Affiliation: Department of Environmental Health Sciences, Center for Free Radical Biology, The University of Alabama at Birmingham, Birmingham, AL 35294, USA.

ABSTRACT

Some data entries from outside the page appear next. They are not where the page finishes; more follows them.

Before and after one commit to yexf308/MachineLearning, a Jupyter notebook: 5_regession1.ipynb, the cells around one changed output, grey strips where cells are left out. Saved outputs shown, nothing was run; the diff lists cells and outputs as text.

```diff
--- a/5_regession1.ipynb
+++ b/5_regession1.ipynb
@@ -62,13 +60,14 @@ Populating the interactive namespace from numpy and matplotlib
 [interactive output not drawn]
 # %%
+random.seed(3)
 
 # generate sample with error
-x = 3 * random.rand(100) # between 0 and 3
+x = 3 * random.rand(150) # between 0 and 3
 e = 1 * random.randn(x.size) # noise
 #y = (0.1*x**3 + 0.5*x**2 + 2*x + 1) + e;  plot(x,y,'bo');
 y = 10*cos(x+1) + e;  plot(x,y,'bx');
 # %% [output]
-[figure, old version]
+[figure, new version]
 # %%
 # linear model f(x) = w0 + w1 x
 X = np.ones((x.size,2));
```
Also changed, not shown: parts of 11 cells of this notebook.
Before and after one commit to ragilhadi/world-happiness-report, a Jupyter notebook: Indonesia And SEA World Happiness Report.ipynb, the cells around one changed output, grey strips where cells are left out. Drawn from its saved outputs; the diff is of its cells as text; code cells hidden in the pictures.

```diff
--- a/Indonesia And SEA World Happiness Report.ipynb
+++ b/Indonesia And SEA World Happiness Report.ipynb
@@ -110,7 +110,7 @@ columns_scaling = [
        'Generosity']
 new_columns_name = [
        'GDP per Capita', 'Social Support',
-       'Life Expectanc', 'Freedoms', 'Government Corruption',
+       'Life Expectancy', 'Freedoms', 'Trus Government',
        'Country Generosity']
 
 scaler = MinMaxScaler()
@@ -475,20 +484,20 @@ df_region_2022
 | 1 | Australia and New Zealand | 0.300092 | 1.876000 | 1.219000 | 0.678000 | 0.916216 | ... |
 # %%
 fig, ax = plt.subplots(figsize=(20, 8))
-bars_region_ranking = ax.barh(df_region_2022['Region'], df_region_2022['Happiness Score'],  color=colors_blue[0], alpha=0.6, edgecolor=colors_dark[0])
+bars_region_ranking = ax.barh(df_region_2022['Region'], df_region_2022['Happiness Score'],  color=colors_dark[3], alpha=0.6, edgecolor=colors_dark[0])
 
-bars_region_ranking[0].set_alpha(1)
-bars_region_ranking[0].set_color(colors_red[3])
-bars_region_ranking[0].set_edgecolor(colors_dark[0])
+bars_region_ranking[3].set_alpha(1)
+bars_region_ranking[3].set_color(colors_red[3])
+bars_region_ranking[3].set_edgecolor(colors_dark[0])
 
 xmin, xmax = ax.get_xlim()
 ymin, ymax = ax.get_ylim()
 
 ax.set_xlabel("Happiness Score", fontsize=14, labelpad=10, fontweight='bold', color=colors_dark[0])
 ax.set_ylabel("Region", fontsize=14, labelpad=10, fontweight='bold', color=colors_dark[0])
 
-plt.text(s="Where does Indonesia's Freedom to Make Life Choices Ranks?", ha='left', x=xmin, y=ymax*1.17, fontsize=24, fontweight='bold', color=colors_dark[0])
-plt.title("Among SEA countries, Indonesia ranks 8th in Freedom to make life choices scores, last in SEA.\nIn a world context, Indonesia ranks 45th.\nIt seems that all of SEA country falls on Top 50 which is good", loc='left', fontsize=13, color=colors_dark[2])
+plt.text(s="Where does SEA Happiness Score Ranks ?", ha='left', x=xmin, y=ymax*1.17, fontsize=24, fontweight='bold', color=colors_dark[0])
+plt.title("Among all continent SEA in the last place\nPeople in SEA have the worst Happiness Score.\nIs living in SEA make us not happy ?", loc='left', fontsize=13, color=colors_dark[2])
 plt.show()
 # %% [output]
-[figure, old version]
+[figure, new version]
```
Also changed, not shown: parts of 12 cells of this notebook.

NAFLD (non-alcoholic fatty liver disease), associated with obesity and the cardiometabolic syndrome, is an important medical problem affecting up to 20% of western populations. Evidence indicates that mitochondrial dysfunction plays a critical role in NAFLD initiation and progression to the more serious condition of NASH (non-alcoholic steatohepatitis). Herein we hypothesize that mitochondrial defects induced by exposure to a HFD (high fat diet) contribute to a hypoxic state in liver and this is associated with increased protein modification by RNS (reactive nitrogen species). To test this concept, C57BL/6 mice were pair-fed a control diet and HFD containing 35% and 71% total calories (1 cal approximately 4.184 J) from fat respectively, for 8 or 16 weeks and liver hypoxia, mitochondrial bioenergetics, NO (nitric oxide)-dependent control of respiration, and 3-NT (3-nitrotyrosine), a marker of protein modification by RNS, were examined. Feeding a HFD for 16 weeks induced NASH-like pathology accompanied by elevated triacylglycerols, increased CYP2E1 (cytochrome P450 2E1) and iNOS (inducible nitric oxide synthase) protein, and significantly enhanced hypoxia in the pericentral region of the liver. Mitochondria from the HFD group showed increased sensitivity to NO-dependent inhibition of respiration compared with controls. In addition, accumulation of 3-NT paralleled the hypoxia gradient in vivo and 3-NT levels were increased in mitochondrial proteins. Liver mitochondria from mice fed the HFD for 16 weeks exhibited depressed state 3 respiration, uncoupled respiration, cytochrome c oxidase activity, and mitochondrial membrane potential. These findings indicate that chronic exposure to a HFD negatively affects the bioenergetics of liver mitochondria and this probably contributes to hypoxic stress and deleterious NO-dependent modification of mitochondrial proteins.

Show MeSH
Related in: MedlinePlus